[[ ENTRIES SUPPLIED, beginning ]]

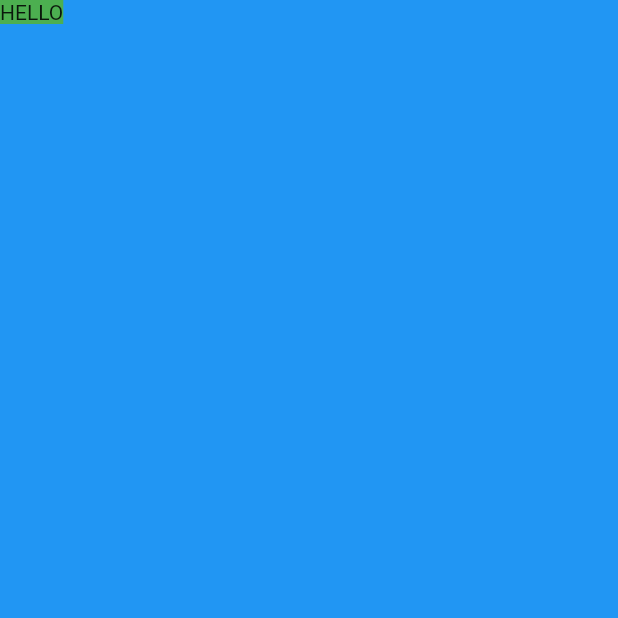
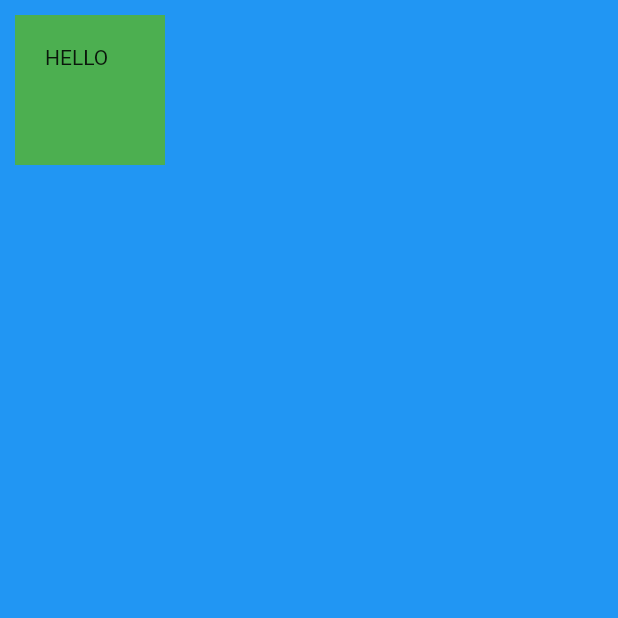
Before and after one commit to prakashsrv/flutter_app1, a Flutter app: the screen it shows after launch, on a phone screen of 412 x 824 dp, the top half of it. Run offline on Flutter 3.47's test engine with Material 2 defaults, Android fonts, the phone set to English and light mode, and no system bars.

Commit message:
MarginPadding

```diff
--- a/lib/main.dart
+++ b/lib/main.dart
@@ -10,6 +10,10 @@ class MyApp extends StatelessWidget {
         backgroundColor: Colors.blue,
            body: SafeArea(
              child: Container(
+               height: 100.0,
+               width: 100.0,
+               margin: EdgeInsets.all(10.0),
+               padding: EdgeInsets.all(20.0),
                color: Colors.green,
                child: Text("HELLO"),
              ),
```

[[ ENTRIES SUPPLIED, end ]]

Copy each line above exactly, with no images.

* [EXERCISE SOLUTION]:
Before and after one commit to prakashsrv/flutter_app1, a Flutter app: the screen it shows after launch, on a phone screen of 412 x 824 dp, the top half of it. Run offline on Flutter 3.47's test engine with Material 2 defaults, Android fonts, the phone set to English and light mode, and no system bars.

Commit message:
MarginPadding

```diff
--- a/lib/main.dart
+++ b/lib/main.dart
@@ -10,6 +10,10 @@ class MyApp extends StatelessWidget {
         backgroundColor: Colors.blue,
            body: SafeArea(
              child: Container(
+               height: 100.0,
+               width: 100.0,
+               margin: EdgeInsets.all(10.0),
+               padding: EdgeInsets.all(20.0),
                color: Colors.green,
                child: Text("HELLO"),
              ),
```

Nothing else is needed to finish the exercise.